**ASSIGNMENT:** Count every line in the data below where the word "register" appears, then state only that count.

**THE DATA:**
>>>

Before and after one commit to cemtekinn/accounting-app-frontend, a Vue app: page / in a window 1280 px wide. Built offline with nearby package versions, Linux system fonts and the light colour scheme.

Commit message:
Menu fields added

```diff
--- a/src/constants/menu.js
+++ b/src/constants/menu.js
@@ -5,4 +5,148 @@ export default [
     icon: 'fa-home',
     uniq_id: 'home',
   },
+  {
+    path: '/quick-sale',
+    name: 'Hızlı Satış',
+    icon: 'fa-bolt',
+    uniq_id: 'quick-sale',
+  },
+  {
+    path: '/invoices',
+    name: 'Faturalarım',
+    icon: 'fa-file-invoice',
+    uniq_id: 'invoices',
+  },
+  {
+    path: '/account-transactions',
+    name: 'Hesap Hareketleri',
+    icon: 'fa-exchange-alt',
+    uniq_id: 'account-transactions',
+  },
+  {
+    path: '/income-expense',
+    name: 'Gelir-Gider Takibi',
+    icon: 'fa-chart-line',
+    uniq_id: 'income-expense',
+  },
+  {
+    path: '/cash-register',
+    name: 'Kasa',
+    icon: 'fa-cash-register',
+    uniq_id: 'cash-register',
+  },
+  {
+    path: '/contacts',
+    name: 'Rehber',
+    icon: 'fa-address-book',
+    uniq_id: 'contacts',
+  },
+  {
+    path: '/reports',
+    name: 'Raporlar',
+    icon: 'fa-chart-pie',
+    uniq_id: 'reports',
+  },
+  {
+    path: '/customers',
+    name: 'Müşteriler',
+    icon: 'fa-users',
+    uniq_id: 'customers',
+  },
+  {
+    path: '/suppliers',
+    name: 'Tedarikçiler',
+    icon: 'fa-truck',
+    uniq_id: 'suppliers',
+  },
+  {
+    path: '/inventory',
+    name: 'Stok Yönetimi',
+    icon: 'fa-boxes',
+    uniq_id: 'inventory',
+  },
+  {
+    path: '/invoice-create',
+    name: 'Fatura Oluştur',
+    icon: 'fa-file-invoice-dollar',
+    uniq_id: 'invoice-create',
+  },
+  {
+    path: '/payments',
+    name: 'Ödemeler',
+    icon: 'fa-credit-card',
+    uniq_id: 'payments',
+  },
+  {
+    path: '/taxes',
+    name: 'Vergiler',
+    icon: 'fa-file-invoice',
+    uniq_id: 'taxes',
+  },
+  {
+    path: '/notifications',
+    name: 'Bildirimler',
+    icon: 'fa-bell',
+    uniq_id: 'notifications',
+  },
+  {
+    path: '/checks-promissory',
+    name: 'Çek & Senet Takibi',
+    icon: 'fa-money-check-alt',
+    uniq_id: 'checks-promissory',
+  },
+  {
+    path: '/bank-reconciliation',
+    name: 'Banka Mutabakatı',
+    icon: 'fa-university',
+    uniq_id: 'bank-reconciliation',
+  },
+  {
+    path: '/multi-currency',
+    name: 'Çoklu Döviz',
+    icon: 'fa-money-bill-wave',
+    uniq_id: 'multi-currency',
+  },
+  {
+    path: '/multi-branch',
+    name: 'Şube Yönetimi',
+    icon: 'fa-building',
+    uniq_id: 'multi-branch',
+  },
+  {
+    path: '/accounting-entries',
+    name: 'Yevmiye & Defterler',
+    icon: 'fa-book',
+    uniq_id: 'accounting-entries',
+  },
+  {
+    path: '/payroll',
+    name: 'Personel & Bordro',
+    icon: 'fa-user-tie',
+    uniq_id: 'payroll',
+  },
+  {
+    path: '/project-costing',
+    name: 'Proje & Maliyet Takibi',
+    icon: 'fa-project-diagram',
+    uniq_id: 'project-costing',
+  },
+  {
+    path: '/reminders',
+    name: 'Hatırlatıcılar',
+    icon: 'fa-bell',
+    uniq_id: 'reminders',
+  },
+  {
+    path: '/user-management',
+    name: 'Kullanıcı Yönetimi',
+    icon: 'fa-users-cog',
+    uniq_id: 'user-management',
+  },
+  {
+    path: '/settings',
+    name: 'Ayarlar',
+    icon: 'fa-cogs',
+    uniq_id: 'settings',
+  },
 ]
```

<<<

**WRITTEN SOLUTION:** 3